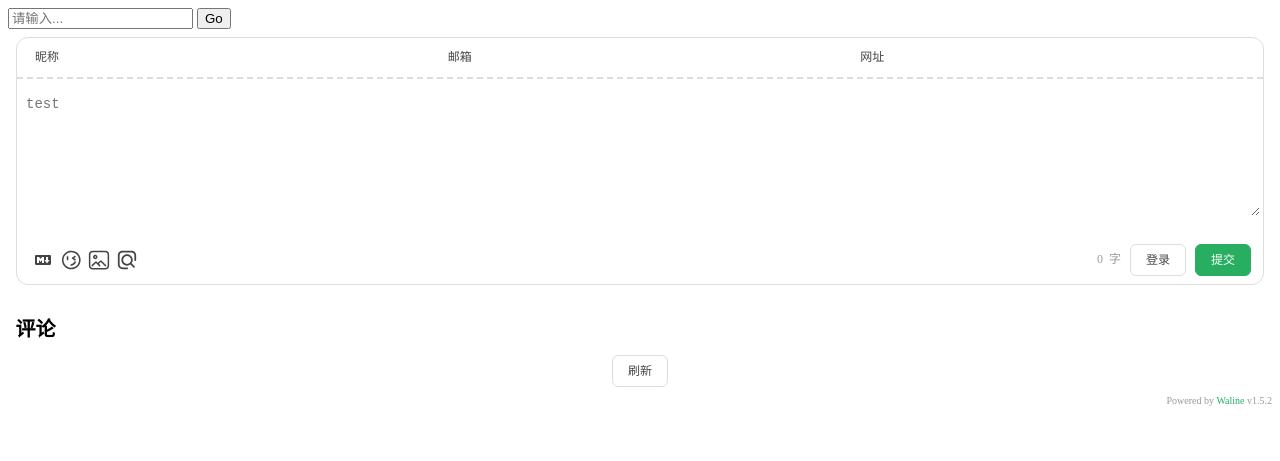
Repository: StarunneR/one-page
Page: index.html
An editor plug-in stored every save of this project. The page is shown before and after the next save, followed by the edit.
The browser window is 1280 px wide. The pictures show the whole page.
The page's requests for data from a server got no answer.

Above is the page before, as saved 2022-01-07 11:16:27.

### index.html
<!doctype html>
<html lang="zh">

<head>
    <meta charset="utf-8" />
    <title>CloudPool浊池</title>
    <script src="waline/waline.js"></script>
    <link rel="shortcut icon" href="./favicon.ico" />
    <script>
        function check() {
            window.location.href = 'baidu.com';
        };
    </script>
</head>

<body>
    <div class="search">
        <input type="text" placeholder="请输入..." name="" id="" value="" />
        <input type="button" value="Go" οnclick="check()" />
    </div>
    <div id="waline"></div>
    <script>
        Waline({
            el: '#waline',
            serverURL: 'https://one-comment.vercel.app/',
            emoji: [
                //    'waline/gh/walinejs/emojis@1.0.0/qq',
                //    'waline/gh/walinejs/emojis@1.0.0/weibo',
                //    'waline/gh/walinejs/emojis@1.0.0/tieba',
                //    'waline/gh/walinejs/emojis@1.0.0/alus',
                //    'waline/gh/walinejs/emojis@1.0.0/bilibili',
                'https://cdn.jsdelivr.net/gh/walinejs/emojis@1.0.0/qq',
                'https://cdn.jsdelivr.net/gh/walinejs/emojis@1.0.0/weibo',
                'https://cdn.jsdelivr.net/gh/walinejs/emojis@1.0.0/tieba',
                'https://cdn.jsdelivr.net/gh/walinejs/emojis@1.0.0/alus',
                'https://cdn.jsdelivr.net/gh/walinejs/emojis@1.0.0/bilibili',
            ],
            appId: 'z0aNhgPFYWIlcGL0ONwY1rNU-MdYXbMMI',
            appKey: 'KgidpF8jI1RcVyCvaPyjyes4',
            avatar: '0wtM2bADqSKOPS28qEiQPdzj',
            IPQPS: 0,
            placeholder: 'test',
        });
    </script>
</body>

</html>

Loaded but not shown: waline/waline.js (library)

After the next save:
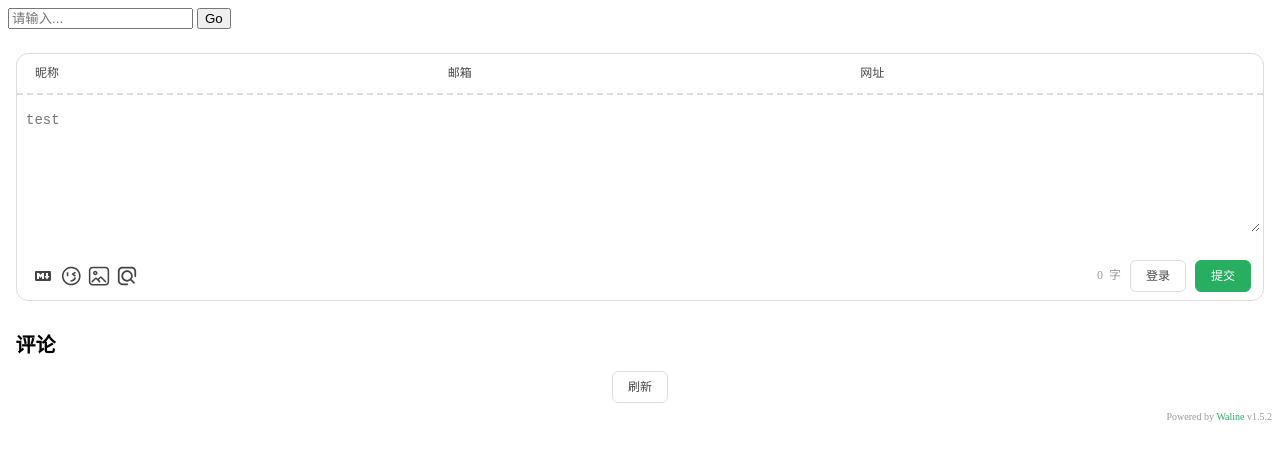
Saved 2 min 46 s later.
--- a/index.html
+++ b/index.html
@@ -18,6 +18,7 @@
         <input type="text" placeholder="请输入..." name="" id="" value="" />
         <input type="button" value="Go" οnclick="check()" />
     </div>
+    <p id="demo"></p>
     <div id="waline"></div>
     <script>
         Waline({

■ ■ ■ ■ ■ ■ ■

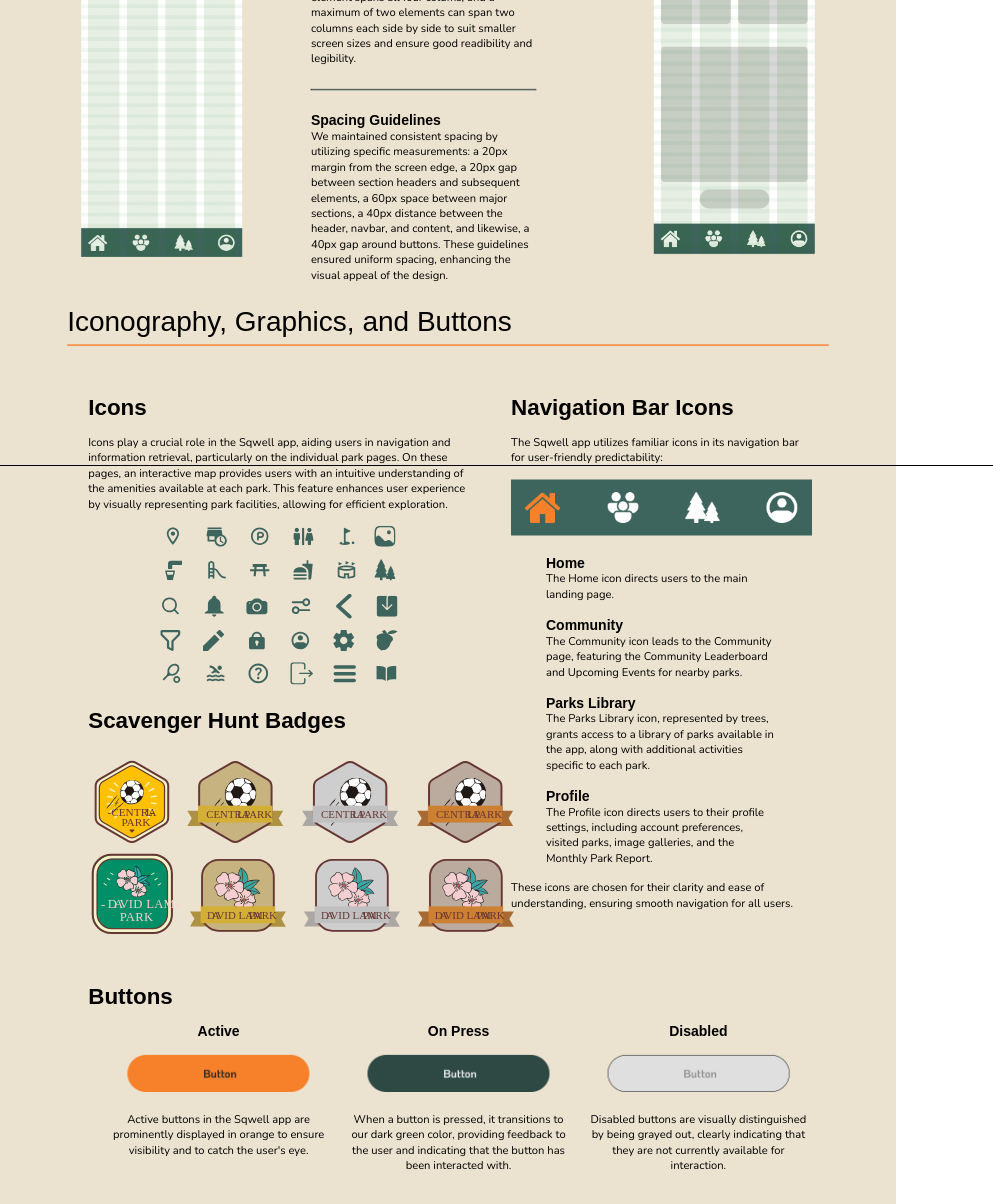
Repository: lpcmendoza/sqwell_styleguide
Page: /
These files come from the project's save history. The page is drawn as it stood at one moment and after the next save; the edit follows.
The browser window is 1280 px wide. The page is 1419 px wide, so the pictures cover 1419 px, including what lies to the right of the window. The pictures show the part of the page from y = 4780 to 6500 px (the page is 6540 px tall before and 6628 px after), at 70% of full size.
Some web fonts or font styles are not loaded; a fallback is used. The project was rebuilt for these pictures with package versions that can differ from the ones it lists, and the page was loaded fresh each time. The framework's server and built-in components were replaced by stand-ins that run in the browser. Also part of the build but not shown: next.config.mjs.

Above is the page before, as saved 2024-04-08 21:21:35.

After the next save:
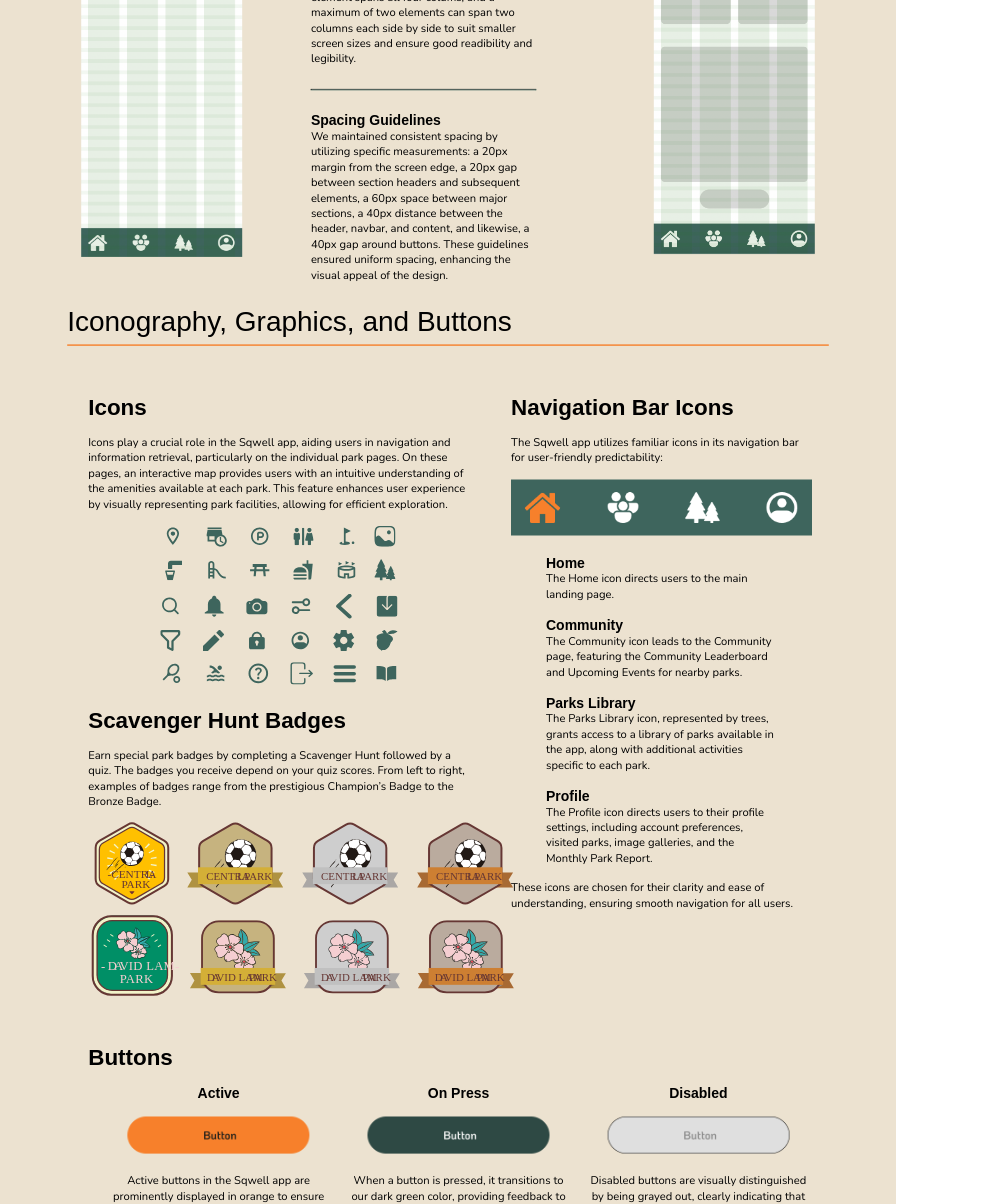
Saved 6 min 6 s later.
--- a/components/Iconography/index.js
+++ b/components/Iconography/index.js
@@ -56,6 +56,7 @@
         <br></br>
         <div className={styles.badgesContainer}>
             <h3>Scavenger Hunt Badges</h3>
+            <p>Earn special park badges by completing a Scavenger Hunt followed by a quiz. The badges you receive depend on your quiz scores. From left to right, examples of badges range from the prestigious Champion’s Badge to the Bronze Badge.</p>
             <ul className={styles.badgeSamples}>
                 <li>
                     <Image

■ ■ ■ ■ ■ ■ ■

Would you print exactly and only the lines of the material above that run from the line with "Repository: StarunneR/one-page" through the line with "The browser window is 1280 px wide. The pictures", both included?

◆ Task solution ◆
Repository: StarunneR/one-page
Page: index.html
An editor plug-in stored every save of this project. The page is shown before and after the next save, followed by the edit.
The browser window is 1280 px wide. The pictures show the whole page.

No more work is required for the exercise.